Vantage point

Thursday, December 01, 2005

Damn you, Inzy!

Damn you, Inzamam-ul-Haq! Why can't you be meaner, spew venom and act hostile? You and you men are slowly killing off one of the most mouth-watering rivalry franchises in sports today. You and your men are taking the sheen off the India-Pakistan rivalry.

Remember the sentiment surrounding any India-Pakistan cricket match in the 80s and 90s? A more explosive mix of jingoism and pure hatred would be tougher to find even in the 1930s in Germany. We hated the Pakistani players and every match became a war. People cried and tore their wigs out when close matches ended in the enemy's pocket. Pakistanis celebrated India's defeat to Sri Lanka in the 1996 World Cup semi-finals, and Indians were ecstatic at Australia thrashing Pakistan in the 1999 final.

After 1999, terrorism touched new heights. In addition, the men in Delhi donned saffron, while the men in Islamabad donned fatigues. Cricket ties were suspended for almost half a decade. But then 9/11 happened. 13/12 happened. The saffron tinge got milder and the fatigues expressed a desire to be replaced by salwar-kurtas. India and Pakistan started playing cricket again.

But hello, what on earth was this? Where was the edge? Where was the venom? The change in the nature of the India-Pakistan rivalry was nothing less than a tectonic shift. People on both sides of the border started treating it like just a cricket rivalry rather than a war. It became tame, even threatening to be tamer than the much-hyped-but-actually-tepid-and-wannabe ANZACS rivalry.

I blame Inzamam-ul-Haq!

The guy is just so damn nice. It just isn't possible to hate him. And once the captain is so nice and conciliatory, the team finds it very tough to adopt a belligerent attitude. It's all about the captains and the key players.

Remember, the edge to the rivalry was added by two gentlemen named Imran Khan and Javed Miandad. Imran Khan did it more explicitly, with his born-again-Muslim attitude. He was spewing the word 'jihad' even back in those days when Osama and Saddam were American "friends". He said Pakistani players treat every match against India as jihad. The supremo of the then-ascendant Shiv Sena latched on to this dialogue, and whipped up frenzy. Javed Miandad, with his last-ball six and his pugnacious attitude on field which he proudly displayed on television, was Ayman-Al-Zawahiri to Imran's Osama, in the mind of the Indians. Then there was a battery of pace bowlers, all breathing fire, and crushing Indian toes. The annual Sharjah circus kept sharpening the edge. Expat jingoism is always more expressive. The procession of Pakistani captains in the 90s was made up of followers of Imran, and be it Wasim AKram, Aamir SOhail or Rashid Latif, they all were obviosuly more charged up when the opponent was India.

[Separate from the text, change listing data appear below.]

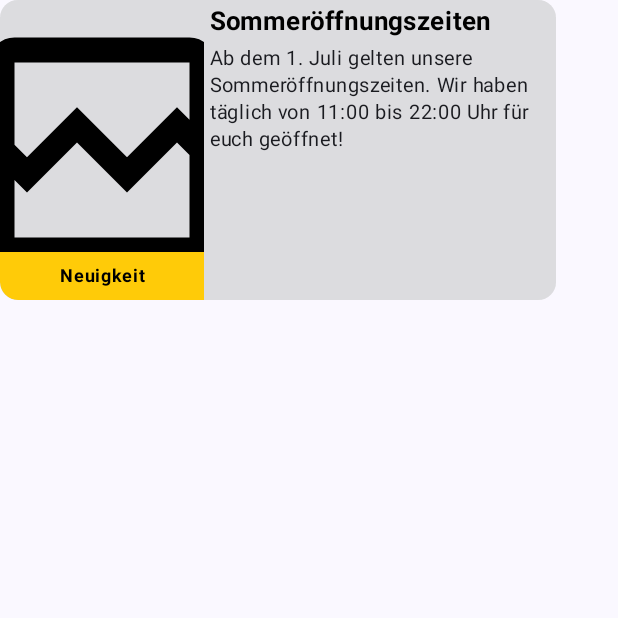
After one commit to JensHuelsenbeck/ChaesStoekli, an Android app built with Jetpack Compose: the composable NewsCard called with sample values from the repository, on a phone screen of 412 x 824 dp, the top half of it. The commit adds this screen. Run offline under Robolectric (Android 15) with nearby library versions, the light colour scheme and no system bars; pictures from the network do not load; 2 statements that could not run were skipped.

Commit message:
anlegen des NewsModels NewsEnums, Erstellung einer NewsCard, sowie NewsList. Gradle und toml konfiguriert um mit Coil AsyncImage nutzen zu können

```diff
--- a/app/src/main/java/com/example/cheas_stoeckli/MainActivity.kt
+++ b/app/src/main/java/com/example/cheas_stoeckli/MainActivity.kt
@@ -9,7 +9,8 @@ import androidx.compose.foundation.layout.fillMaxSize
 import androidx.compose.foundation.layout.padding
 import androidx.compose.material3.Scaffold
 import androidx.compose.ui.Modifier
-import com.example.cheas_stoeckli.ui.screens.LoginScreen
+import com.example.cheas_stoeckli.data.Fake.newsList
+import com.example.cheas_stoeckli.ui.components.News.NewsList
 import com.example.cheas_stoeckli.ui.theme.Cheas_StoeckliTheme
 
 class MainActivity : ComponentActivity() {
@@ -19,9 +20,9 @@ class MainActivity : ComponentActivity() {
         setContent {
             Cheas_StoeckliTheme {
                 Scaffold(modifier = Modifier.fillMaxSize()) { innerPadding ->
-                   Column(modifier = Modifier.padding(innerPadding),) {
-                       LoginScreen()
-                   }
+                    Column(modifier = Modifier.padding(innerPadding),) {
+                        NewsList(news = newsList)
+                    }
                 }
             }
         }
--- /dev/null
+++ b/app/src/main/java/com/example/cheas_stoeckli/data/Fake/FakeNews.kt
@@ -0,0 +1,80 @@
+package com.example.cheas_stoeckli.data.Fake
+
+import com.example.cheas_stoeckli.data.model.News
+import com.example.cheas_stoeckli.ui.enums.NewsEnum
+
+val newsList = listOf(
+    News(
+        title = "Sommeröffnungszeiten",
+        text = "Ab dem 1. Juli gelten unsere Sommeröffnungszeiten. Wir haben täglich von 11:00 bis 22:00 Uhr für euch geöffnet!",
+        img = "https://picsum.photos/200",
+        destination = "",
+        date = "",
+        time = "",
+        type = NewsEnum.NEWS
+    ),
+    News(
+        title = "Käseabend am See",
+        text = "Genießt einen romantischen Abend mit Käseplatten und Wein direkt am Seeufer. Musik, Kerzenschein und guter Geschmack.",
+        img = "https://picsum.photos/200",
+        destination = "Seepromenade 12, 34567 Käsetal",
+        date = "20.07.2025",
+        time = "19:30",
+        type = NewsEnum.EVENTS
+    ),
+    News(
+        title = "Letzte Chance auf Rabatt!",
+        text = "Nur noch heute 10% Frühbucherrabatt auf unser großes Sommer-Fondue-Event sichern!",
+        img = "https://picsum.photos/200",
+        destination = "",
+        date = "17.06.2025",
+        time = "23:59",
+        type = NewsEnum.REMINDER
+    ),
+    News(
+        title = "Wein & Käse Verköstigung",
+        text = "Am Wochenende laden wir zur exklusiven Käse- und Weinverkostung mit Harri Winzer ein. Anmeldung erforderlich!",
+        img = "https://picsum.photos/200",
+        destination = "Weingut Harri, Rebenweg 8, 67890 Käseland",
+        date = "28.06.2025",
+        time = "16:00",
+        type = NewsEnum.EVENTS
+    ),
+    News(
+        title = "Chäs & Chill – Afterwork Edition",
+        text = "Jeden Donnerstag ab 18 Uhr: Genieße mit Kolleg:innen eine kleine Käseplatte und ein Glas Wein zum Feierabend.",
+        img = "https://picsum.photos/200",
+        destination = "Altmarkt 5, 12345 Käseburg",
+        date = "04.07.2025",
+        time = "18:00",
+        type = NewsEnum.EVENTS
+    ),
+    News(
+        title = "Neue Käsesorte eingetroffen!",
+        text = "Ab sofort exklusiv bei uns: der Trüffel-Morbier – cremig, aromatisch und perfekt zum Raclette.",
+        img = "https://picsum.photos/200",
+        destination = "",
+        date = "",
+        time = "",
+        type = NewsEnum.NEWS
+    ),
+    News(
+        title = "Nicht vergessen: Anmeldung schließt heute!",
+        text = "Letzte Erinnerung: Heute ist der letzte Tag zur Anmeldung für das große Sommer-Fondue-Event.",
+        img = "https://picsum.photos/200",
+        destination = "",
+        date = "19.06.2025",
+        time = "22:00",
+        type = NewsEnum.REMINDER
+    )
+)
+
+val fakeNews: News = News(
+    title = "Nicht vergessen: Anmeldung schließt heute!",
+    text = "Letzte Erinnerung: Heute ist der letzte Tag zur Anmeldung für das große Sommer-Fondue-Event. Denn wer nicht mit dabei ist, verpasst das beste Event das es jemals gegeben hat! ",
+    img = "https://picsum.photos/200",
+    destination = "",
+    date = "19.06.2025",
+    time = "22:00",
+    type = NewsEnum.REMINDER
+)
--- /dev/null
+++ b/app/src/main/java/com/example/cheas_stoeckli/data/model/newsmodel.kt
@@ -0,0 +1,17 @@
+package com.example.cheas_stoeckli.data.model
+
+import com.example.cheas_stoeckli.ui.enums.NewsEnum
+import java.util.UUID
+
+class News(
+
+    val id: String = UUID.randomUUID().toString(),
+    val title: String = "",
+    val text: String = "",
+    val img: String = "",
+    val destination: String = "",
+    val date: String = "",
+    val time: String = "",
+    val type: NewsEnum = NewsEnum.NEWS
+
+    )
--- /dev/null
+++ b/app/src/main/java/com/example/cheas_stoeckli/ui/components/News/NewsCard.kt
@@ -0,0 +1,158 @@
+package com.example.cheas_stoeckli.ui.components.News
+
+import android.util.Log
+import androidx.compose.foundation.ExperimentalFoundationApi
+import androidx.compose.foundation.background
+import androidx.compose.foundation.combinedClickable
+import androidx.compose.foundation.layout.Box
+import androidx.compose.foundation.layout.Column
+import androidx.compose.foundation.layout.Row
+import androidx.compose.foundation.layout.Spacer
+import androidx.compose.foundation.layout.fillMaxHeight
+import androidx.compose.foundation.layout.fillMaxWidth
+import androidx.compose.foundation.layout.height
+import androidx.compose.foundation.layout.padding
+import androidx.compose.foundation.layout.width
+import androidx.compose.foundation.shape.RoundedCornerShape
+import androidx.compose.material3.Card
+import androidx.compose.material3.Text
+import androidx.compose.runtime.Composable
+import androidx.compose.ui.Alignment
+import androidx.compose.ui.Modifier
+import androidx.compose.ui.draw.clip
+import androidx.compose.ui.graphics.Color
+import androidx.compose.ui.layout.ContentScale
+import androidx.compose.ui.res.painterResource
+import androidx.compose.ui.text.font.FontWeight
+import androidx.compose.ui.text.style.TextAlign
+import androidx.compose.ui.text.style.TextOverflow
+import androidx.compose.ui.unit.dp
+import androidx.compose.ui.unit.sp
+import coil.compose.AsyncImage
+import com.cheas_stoeckli.app.R
+import com.example.cheas_stoeckli.data.model.News
+import com.example.cheas_stoeckli.ui.theme.eventTimeAndDate
+import com.example.cheas_stoeckli.ui.theme.newsEnumColor
+
+@OptIn(ExperimentalFoundationApi::class)
+@Composable
+fun NewsCard(
+    news: News,
+) {
+    Card(
+        Modifier
+            .fillMaxWidth(0.9f)
+            .height(200.dp)
+            .combinedClickable(
+                onClick = {  },
+                onLongClick = {  }
+            ),
+        shape = RoundedCornerShape(12.dp)
+    ) {
+        Row(
+            modifier = Modifier
+                .fillMaxWidth()
+                .fillMaxHeight()
+                .background(Color(0xFFD9D9D9).copy(alpha = 0.6f))
+                .clip(RoundedCornerShape(12.dp))
+
+        ) {
+            Box {
+                AsyncImage(
+                    model = news.img,
+                    contentDescription = null,
+                    contentScale = ContentScale.Crop,
+                    placeholder = painterResource(R.drawable.default_image),
+                    error = painterResource(R.drawable.broken_image),
+                    onLoading = { Log.d("AsyncImage", "Image loading") },
+                    onError = { state -> Log.e("AsyncImage", "Error loading image") },
+                    onSuccess = { state -> Log.d("AsyncImage", "Image loaded successfully") },
+                    modifier = Modifier
+                        .fillMaxHeight()
+                        .width(136.dp)
+
+
+                )
+                Text(
+                    text = news.type.rawValue,
+                    textAlign = TextAlign.Center,
+                    fontSize = 12.sp,
+                    fontWeight = FontWeight.Bold,
+                    color = Color.Black,
+                    modifier = Modifier
+                        .background(newsEnumColor)
+                        .padding(vertical = 4.dp)
+                        .width(136.dp)
+                        .align(Alignment.BottomCenter)
+                )
+            }
+            Box(modifier = Modifier.fillMaxHeight()) {
+                Column(
+                    horizontalAlignment = Alignment.Start,
+                    modifier = Modifier
+                        .fillMaxWidth()
+                        .padding(4.dp)
+                ) {
+                    Text(
+                        text = news.title,
+                        fontSize = 17.sp,
+                        fontWeight = FontWeight.Bold,
+                        textAlign = TextAlign.Start,
+                        color = Color.Black,
+                        lineHeight = 18.sp,
+                    )
+                    Spacer(Modifier.height(5.dp))
+                    Text(
+                        text = news.text,
+                        fontSize = 13.sp,
+                        lineHeight = 18.sp,
+                        maxLines = 5,
+                        overflow = TextOverflow.Ellipsis
+
+                    )
+
+                }
+                if (news.type.name == "EVENTS" || news.type.name == "REMINDER") {
+                    Text(
+                        text = news.date + " " + news.time,
+                        textAlign = TextAlign.Center,
+                        fontSize = 12.sp,
+                        fontWeight = FontWeight.Bold,
+                        color = Color.Black,
+
+                        modifier = Modifier
+                            .clip(
+                                RoundedCornerShape(
+                                    topEnd = 8.dp
+                                )
+                            )
+                            .background(eventTimeAndDate)
+                            .padding(4.dp)
+
+                            .align(Alignment.BottomStart)
+                    )
+                }
+                if(news.destination != "") {
+                    Text(
+                        text = "Anfahrt",
+                        textAlign = TextAlign.Center,
+                        fontSize = 12.sp,
+                        fontWeight = FontWeight.Bold,
+                        color = Color.Blue,
+
+                        modifier = Modifier
+                            .clip(
+                                RoundedCornerShape(
+                                    topStart = 8.dp
+                                )
+                            )
+                            .background(eventTimeAndDate)
+                            .padding(4.dp)
+                            .align(Alignment.BottomEnd)
+                    )
+                }
+            }
+        }
+    }
+    Spacer(Modifier.height(8.dp))
+}
--- /dev/null
+++ b/app/src/main/java/com/example/cheas_stoeckli/ui/components/News/NewsList.kt
@@ -0,0 +1,21 @@
+package com.example.cheas_stoeckli.ui.components.News
+
+import androidx.compose.foundation.lazy.LazyColumn
+import androidx.compose.foundation.lazy.items
+import androidx.compose.runtime.Composable
+import com.example.cheas_stoeckli.data.model.News
+
+@Composable
+fun NewsList(
+    news: List<News>
+) {
+
+    LazyColumn {
+
+        items(news) { news ->
+            NewsCard(news = news)
+        }
+
+    }
+
+}
--- /dev/null
+++ b/app/src/main/java/com/example/cheas_stoeckli/ui/enums/NewsEnum.kt
@@ -0,0 +1,7 @@
+package com.example.cheas_stoeckli.ui.enums
+
+enum class NewsEnum(val rawValue: String) {
+    NEWS("Neuigkeit"),
+    EVENTS("Veranstaltung"),
+    REMINDER("Erinnerung")
+}
--- a/app/src/main/java/com/example/cheas_stoeckli/ui/theme/Color.kt
+++ b/app/src/main/java/com/example/cheas_stoeckli/ui/theme/Color.kt
@@ -11,3 +11,9 @@ val PurpleGrey40 = Color(0xFF625b71)
 val Pink40 = Color(0xFF7D5260)
 
 val loginButtonColor = Color(0xFFC49F72)
+
+val screenBackgroundPrimary = Color(0xFFC49F72).copy(alpha = 0.6f)
+val cardBackgroundPrimary = Color(0xFFD9D9D9)
+
+val newsEnumColor = Color(0xFFFFCB08)
+val eventTimeAndDate = Color(0xFFC49F72)
--- /dev/null
+++ b/app/src/main/res/drawable/broken_image.xml
@@ -0,0 +1,5 @@
+<vector xmlns:android="http://schemas.android.com/apk/res/android" android:height="24dp" android:tint="#000000" android:viewportHeight="960" android:viewportWidth="960" android:width="24dp">
+
+    <path android:fillColor="@android:color/white" android:pathData="M200,840Q167,840 143.5,816.5Q120,793 120,760L120,200Q120,167 143.5,143.5Q167,120 200,120L760,120Q793,120 816.5,143.5Q840,167 840,200L840,760Q840,793 816.5,816.5Q793,840 760,840L200,840ZM240,503L400,343L560,503L720,343L760,383L760,200Q760,200 760,200Q760,200 760,200L200,200Q200,200 200,200Q200,200 200,200L200,463L240,503ZM200,760L760,760Q760,760 760,760Q760,760 760,760L760,496L720,456L560,616L400,456L240,616L200,576L200,760Q200,760 200,760Q200,760 200,760ZM200,760L200,760Q200,760 200,760Q200,760 200,760L200,496L200,576L200,463L200,383L200,200Q200,200 200,200Q200,200 200,200L200,200Q200,200 200,200Q200,200 200,200L200,463L200,463L200,576L200,576L200,760Q200,760 200,760Q200,760 200,760Z"/>
+
+</vector>
--- /dev/null
+++ b/app/src/main/res/drawable/default_image.xml
@@ -0,0 +1,5 @@
+<vector xmlns:android="http://schemas.android.com/apk/res/android" android:height="32dp" android:tint="#000000" android:viewportHeight="960" android:viewportWidth="960" android:width="32dp">
+
+    <path android:fillColor="@android:color/white" android:pathData="M200,840Q167,840 143.5,816.5Q120,793 120,760L120,200Q120,167 143.5,143.5Q167,120 200,120L760,120Q793,120 816.5,143.5Q840,167 840,200L840,760Q840,793 816.5,816.5Q793,840 760,840L200,840ZM200,760L760,760Q760,760 760,760Q760,760 760,760L760,200Q760,200 760,200Q760,200 760,200L200,200Q200,200 200,200Q200,200 200,200L200,760Q200,760 200,760Q200,760 200,760ZM240,680L720,680L570,480L450,640L360,520L240,680ZM200,760Q200,760 200,760Q200,760 200,760L200,200Q200,200 200,200Q200,200 200,200L200,200Q200,200 200,200Q200,200 200,200L200,760Q200,760 200,760Q200,760 200,760ZM340,400Q365,400 382.5,382.5Q400,365 400,340Q400,315 382.5,297.5Q365,280 340,280Q315,280 297.5,297.5Q280,315 280,340Q280,365 297.5,382.5Q315,400 340,400Z"/>
+
+</vector>
--- a/gradle/libs.versions.toml
+++ b/gradle/libs.versions.toml
@@ -20,6 +20,8 @@ retrofitVersion = "2.11.0"
 roomRuntime = "2.6.0"
 kspVersion = "2.0.21-1.0.25"
 roomRuntimeAndroid = "2.7.1"
+
+coilCompose = "3.0.0-rc02"
 
 [libraries]
 androidx-core-ktx = { group = "androidx.core", name = "core-ktx", version.ref = "coreKtx" }
@@ -57,6 +59,8 @@ androidx-room-compiler = { group = "androidx.room", name = "room-compiler", vers
 androidx-room-runtime = { group = "androidx.room", name = "room-runtime", version.ref = "roomRuntime" }
 androidx-room-runtime-android = { group = "androidx.room", name = "room-runtime-android", version.ref = "roomRuntimeAndroid" }
 
+coil-compose = { group = "io.coil-kt.coil3", name = "coil-compose", version.ref = "coilCompose" }
+coil-network-okhttp = { group = "io.coil-kt.coil3", name = "coil-network-okhttp", version.ref = "coilCompose" }
 
 [plugins]
 android-application = { id = "com.android.application", version.ref = "agp" }
```
Also changed, not shown: app/build.gradle.kts (+5 -2 lines).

Then along came 2004. Cricketing ties were restored. India agreed to play a full series in Pakistan, sending a message to other sides which had been cancelling tours post-9/11 that the place is quite safe after all. With a new and more cautious peace-process in place, there was guarded optimism. And of course, Inzy was at the helm.

Inzamam is one of my favourite players of all time. His lazy genius, his unflappable marshalling skills, and the ease with which he changes gears makes him a delight to watch. Plus he is such a nice guy, with an almost child-like innocence. His obvious talent also ensures that his innings don't rankle Indian supporters as much as Javed Mianded who was always more gumption-n-grit than genius. Even his spearhead fast bowler, Shoaib Akhtar, for some reason has never really rattled India in the last few years. His other lieutenants Yousuf and Younis, are also not very demonstrative of a "jihadi" attitude, the way every key player under Imran was. And his best spinner is a Hindu!

Bah! How can one hate this Pakistan team? Which is why their coming from behind and levelling the test series and winning the one-day series last season were not treated like national calamities in India. The Indian fan at Bangalore stood up and applauded Pakistan's amazing comeback. And even today, most Indians find themselves appreciating the way Pakistan is dominating England. Cricket is outselling jingoism.

Where did it all start? Did it start at Chennai in 1999 when the crowd shocked the Pakistanis with a standing ovation? Did it start at Delhi in 1999 when Akram wore as big a smile as Anil Kumble while congratulating him for the 10-wicket prize?

I'm not sure, but the enmity in India-Pakistan cricket is, at best dead, and at worst hibernating.

I blame good ole Inzy!

Cross posted on the Cricinfo Blog - Different Strokes